Athentech’s Perfectly Clear plug-in for Photoshop is one of several automated or piloted solutions which can improve dull digital images. Those are the images where you should never hit ‘Auto Levels’ in Photoshop! If you ever do, read on.
If you have ever seen an inkjet print – in particular one with light skin tones – where an unpleasant brassy yellow gives way to bald white in the highlights, you’ve seen a bad adjustment of Photoshop Levels probably achieved using Auto Levels or an Action.
Then again, if you’ve seen a page of thumbnails from a sales ordering site and thought just how dull and flat they all looked, you’ll know why many photographers use functions like Auto Exposure in Lightroom, or hit the Auto Levels command.
Getting the veiled, dull look of many digital images to change to a film-like tonal scale and clarity is not always easy.
Athentech has produced a PS/LR plug-in called Perfectly Clear, soon also to have a stand-along mode, which we compare (in its default use) overleaf with similar functions from onOne and NIK.
Perfectly Clear works on the image without leaving a trail of layer processes, instead relying on an RGB engine which adjusts contrast and saturation in a slightly different manner to Photoshop default. It does not require the image to be flattened after use, and in Photoshop CS5 the ‘Fade’ command can be used in place of Layer Opacity setting to fine-tune the result. It’s easy to process successive images using the Filter menu repeat command, or to create an Action for Batch processing.

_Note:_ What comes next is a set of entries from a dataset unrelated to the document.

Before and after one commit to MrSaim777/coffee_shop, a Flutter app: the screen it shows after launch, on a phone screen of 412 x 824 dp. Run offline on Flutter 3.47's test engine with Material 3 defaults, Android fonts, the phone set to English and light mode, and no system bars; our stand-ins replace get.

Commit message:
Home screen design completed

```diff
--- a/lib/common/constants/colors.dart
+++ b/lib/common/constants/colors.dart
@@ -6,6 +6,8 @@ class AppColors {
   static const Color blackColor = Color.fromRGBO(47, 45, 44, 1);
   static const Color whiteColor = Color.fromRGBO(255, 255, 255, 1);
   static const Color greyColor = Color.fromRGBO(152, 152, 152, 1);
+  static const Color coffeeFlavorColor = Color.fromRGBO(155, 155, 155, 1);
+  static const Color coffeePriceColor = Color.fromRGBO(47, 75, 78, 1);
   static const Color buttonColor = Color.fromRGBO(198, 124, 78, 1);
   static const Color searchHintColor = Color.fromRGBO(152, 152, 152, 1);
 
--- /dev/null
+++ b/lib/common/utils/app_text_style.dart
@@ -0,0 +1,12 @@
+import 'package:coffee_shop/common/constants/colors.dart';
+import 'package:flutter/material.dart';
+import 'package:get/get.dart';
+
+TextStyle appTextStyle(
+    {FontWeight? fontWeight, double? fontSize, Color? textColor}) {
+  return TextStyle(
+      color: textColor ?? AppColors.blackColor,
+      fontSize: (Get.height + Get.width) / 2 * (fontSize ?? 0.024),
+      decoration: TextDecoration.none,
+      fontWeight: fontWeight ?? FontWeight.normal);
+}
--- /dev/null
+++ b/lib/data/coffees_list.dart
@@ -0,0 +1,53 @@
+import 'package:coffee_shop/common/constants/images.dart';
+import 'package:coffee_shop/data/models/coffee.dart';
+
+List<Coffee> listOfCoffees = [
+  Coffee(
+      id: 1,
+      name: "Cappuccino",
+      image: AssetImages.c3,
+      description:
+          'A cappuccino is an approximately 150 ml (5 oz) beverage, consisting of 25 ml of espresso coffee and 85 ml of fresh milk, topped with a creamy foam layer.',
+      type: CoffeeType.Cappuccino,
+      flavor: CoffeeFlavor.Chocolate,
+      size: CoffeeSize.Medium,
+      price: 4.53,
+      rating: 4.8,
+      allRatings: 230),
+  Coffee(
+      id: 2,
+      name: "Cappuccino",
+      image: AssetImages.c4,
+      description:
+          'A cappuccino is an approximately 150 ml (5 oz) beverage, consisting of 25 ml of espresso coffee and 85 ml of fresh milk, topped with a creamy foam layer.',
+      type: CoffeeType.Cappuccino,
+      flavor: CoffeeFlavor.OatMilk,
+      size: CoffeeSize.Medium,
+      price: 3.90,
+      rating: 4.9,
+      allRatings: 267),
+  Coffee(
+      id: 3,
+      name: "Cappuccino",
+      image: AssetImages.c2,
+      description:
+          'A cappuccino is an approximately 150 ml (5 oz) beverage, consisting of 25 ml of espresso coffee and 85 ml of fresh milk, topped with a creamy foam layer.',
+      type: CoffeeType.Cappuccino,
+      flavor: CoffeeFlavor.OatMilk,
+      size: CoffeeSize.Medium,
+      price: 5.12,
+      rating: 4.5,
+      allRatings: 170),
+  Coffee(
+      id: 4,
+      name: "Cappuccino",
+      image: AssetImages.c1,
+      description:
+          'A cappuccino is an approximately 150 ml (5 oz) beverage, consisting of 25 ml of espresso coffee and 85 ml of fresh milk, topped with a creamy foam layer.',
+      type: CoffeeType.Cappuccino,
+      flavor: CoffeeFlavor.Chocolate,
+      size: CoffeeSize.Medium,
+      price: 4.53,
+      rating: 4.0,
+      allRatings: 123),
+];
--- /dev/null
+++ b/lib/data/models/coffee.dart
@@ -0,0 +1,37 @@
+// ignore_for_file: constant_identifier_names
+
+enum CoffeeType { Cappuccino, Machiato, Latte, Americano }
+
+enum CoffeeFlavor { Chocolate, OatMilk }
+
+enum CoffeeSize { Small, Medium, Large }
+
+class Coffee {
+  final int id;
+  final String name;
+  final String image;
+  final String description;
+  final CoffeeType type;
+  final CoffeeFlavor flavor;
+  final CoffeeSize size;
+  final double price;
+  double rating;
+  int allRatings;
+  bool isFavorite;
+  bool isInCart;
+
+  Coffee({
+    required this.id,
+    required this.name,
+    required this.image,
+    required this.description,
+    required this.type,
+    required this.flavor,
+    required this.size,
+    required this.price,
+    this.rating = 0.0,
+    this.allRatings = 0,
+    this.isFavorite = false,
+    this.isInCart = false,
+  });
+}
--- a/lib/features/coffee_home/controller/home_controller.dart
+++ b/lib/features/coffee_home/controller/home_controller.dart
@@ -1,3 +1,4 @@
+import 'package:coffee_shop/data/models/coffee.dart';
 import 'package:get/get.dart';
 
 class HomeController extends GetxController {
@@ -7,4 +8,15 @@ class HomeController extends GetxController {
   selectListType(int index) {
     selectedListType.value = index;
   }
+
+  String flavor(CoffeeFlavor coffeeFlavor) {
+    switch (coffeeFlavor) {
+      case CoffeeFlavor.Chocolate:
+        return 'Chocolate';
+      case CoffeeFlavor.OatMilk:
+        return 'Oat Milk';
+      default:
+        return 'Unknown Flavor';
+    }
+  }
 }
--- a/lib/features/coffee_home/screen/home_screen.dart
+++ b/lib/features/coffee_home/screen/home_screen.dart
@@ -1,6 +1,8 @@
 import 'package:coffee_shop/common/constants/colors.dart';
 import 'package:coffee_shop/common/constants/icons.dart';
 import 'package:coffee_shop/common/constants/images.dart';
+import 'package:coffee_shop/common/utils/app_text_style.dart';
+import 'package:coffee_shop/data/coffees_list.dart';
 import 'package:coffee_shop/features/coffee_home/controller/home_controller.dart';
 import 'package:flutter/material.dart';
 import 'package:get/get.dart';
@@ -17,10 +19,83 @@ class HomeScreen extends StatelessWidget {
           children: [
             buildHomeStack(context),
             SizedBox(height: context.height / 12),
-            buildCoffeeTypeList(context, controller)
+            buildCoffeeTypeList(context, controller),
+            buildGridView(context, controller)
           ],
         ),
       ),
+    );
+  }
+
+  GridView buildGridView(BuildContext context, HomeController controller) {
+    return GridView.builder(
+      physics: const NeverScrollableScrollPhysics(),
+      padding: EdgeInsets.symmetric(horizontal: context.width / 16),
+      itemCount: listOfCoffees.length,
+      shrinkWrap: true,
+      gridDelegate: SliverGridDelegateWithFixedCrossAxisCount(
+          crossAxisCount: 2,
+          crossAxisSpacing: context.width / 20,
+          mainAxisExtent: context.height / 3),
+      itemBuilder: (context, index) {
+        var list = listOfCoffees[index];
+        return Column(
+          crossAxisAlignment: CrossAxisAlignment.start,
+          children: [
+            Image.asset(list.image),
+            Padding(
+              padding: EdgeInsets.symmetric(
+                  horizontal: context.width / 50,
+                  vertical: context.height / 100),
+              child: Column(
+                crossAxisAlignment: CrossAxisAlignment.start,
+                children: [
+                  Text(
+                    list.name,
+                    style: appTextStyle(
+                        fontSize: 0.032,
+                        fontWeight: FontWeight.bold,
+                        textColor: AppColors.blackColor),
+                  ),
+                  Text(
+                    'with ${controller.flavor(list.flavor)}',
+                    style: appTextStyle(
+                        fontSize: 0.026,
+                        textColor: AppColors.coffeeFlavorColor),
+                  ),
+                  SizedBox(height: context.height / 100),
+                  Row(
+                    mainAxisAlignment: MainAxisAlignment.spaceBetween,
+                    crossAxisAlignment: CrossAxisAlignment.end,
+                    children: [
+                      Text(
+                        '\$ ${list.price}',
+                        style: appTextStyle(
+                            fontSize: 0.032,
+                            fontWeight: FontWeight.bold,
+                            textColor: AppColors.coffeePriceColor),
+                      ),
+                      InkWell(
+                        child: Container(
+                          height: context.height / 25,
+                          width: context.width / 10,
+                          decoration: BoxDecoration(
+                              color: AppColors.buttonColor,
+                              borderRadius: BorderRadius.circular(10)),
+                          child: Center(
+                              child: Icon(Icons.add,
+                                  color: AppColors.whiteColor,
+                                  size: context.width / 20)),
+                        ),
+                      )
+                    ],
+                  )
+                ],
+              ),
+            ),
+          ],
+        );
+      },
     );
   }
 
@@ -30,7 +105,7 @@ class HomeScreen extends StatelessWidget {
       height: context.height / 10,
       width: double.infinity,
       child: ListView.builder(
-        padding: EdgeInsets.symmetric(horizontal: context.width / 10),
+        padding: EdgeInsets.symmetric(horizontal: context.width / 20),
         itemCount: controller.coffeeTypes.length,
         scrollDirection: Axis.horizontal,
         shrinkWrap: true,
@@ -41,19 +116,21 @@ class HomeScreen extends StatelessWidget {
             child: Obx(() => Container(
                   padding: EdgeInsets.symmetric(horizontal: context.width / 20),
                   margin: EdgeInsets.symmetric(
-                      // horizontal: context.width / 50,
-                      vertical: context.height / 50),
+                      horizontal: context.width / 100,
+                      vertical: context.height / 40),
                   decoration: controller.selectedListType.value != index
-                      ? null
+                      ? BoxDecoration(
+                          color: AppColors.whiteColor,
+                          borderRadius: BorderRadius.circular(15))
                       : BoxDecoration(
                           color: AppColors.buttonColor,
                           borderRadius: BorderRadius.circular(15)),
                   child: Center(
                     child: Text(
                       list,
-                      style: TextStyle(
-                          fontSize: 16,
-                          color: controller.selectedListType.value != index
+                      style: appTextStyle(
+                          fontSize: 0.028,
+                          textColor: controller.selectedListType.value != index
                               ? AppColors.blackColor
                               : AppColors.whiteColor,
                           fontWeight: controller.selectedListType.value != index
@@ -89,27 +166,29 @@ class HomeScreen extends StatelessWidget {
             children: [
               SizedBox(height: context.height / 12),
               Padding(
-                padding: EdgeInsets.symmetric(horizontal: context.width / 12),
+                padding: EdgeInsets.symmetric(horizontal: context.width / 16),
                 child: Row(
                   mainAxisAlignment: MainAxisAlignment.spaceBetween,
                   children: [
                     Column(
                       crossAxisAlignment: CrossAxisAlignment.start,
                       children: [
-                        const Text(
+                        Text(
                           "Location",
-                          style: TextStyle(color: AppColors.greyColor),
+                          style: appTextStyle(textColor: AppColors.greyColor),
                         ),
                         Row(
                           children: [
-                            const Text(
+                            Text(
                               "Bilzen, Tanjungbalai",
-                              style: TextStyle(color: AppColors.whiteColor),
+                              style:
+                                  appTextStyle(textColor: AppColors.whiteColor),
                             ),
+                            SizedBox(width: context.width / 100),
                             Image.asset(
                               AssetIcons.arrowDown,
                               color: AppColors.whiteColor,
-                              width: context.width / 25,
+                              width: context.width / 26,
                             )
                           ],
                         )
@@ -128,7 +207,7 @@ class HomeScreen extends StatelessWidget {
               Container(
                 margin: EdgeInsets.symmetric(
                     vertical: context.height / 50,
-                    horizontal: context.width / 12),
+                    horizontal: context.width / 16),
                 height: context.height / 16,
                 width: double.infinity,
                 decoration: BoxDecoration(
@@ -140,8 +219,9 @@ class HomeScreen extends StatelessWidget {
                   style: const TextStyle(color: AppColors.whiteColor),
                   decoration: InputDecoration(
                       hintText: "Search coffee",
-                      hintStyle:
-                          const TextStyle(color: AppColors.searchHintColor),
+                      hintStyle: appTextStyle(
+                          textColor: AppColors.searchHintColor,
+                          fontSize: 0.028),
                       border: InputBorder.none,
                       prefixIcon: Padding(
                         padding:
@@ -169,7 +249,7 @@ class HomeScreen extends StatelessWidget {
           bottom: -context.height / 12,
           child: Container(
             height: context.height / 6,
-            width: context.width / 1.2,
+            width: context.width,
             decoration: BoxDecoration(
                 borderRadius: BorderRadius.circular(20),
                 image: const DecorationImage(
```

The RGB adjustment engine recognises the clipping limits and relative levels of each channel, avoiding the fixed-relationship adjustments which lead to colour shifts in the highlights and visible clipping.
Testing Perfectly Clear, it proved very hard to replicate its tonal adjustments using Adobe Camera Raw. It would call for a custom contrast curve, as Perfectly Clear preserves both colour saturation and detail in highlight areas while brightening critical shadow tones and steepening the contrast slope in midtones. It’s difficult to do this without flattening highlight separation.
A clue to the value of Perfectly Clear may be that I ran many recently processed images through this plug-in. The only control I disabled was the sharpness enhancer; a Custom preset created with your own adjustments can be saved and named to join the menu of basic ones provided.
After putting only one or two images through the plug-in my standard processing looked dull and lifeless. There is still a risk involved. You can become seduced by the extra snap and impact of processed files and wonder why your camera does not produce this out of the box. You may become ‘desensitised’ to normal standards.
For those who own onOne software, PhotoTune 3 can do much the same – and NIK’s Color Efex 3 and Viveza modules are both alternatives.
Perfectly Clear does seem to have a better image analysis function – safer to run automatically – and was generally faster and simpler. It takes highlights to a slightly brighter level, without damaging them, than the two closest rival presets when used for Landscape processing.
Is a single plug-in worth £149.95 inc VAT, the price from distributors Fotospeed?
Unlike onOne or NIK solutions (also sold by Fotospeed), the end result of an auto process using Perfectly Clear is a flat JPEG, not a two-layer Photoshop file needing flattening before a JPEG can be saved. In many workflows, this matters.
The results from Portrait processing (this page) suggest Perfectly Clear is the best with colour and tone; the Landscape results (next spread) are less conclusive with PC having slightly darker shadows but brighter highlights www.fotospeed.com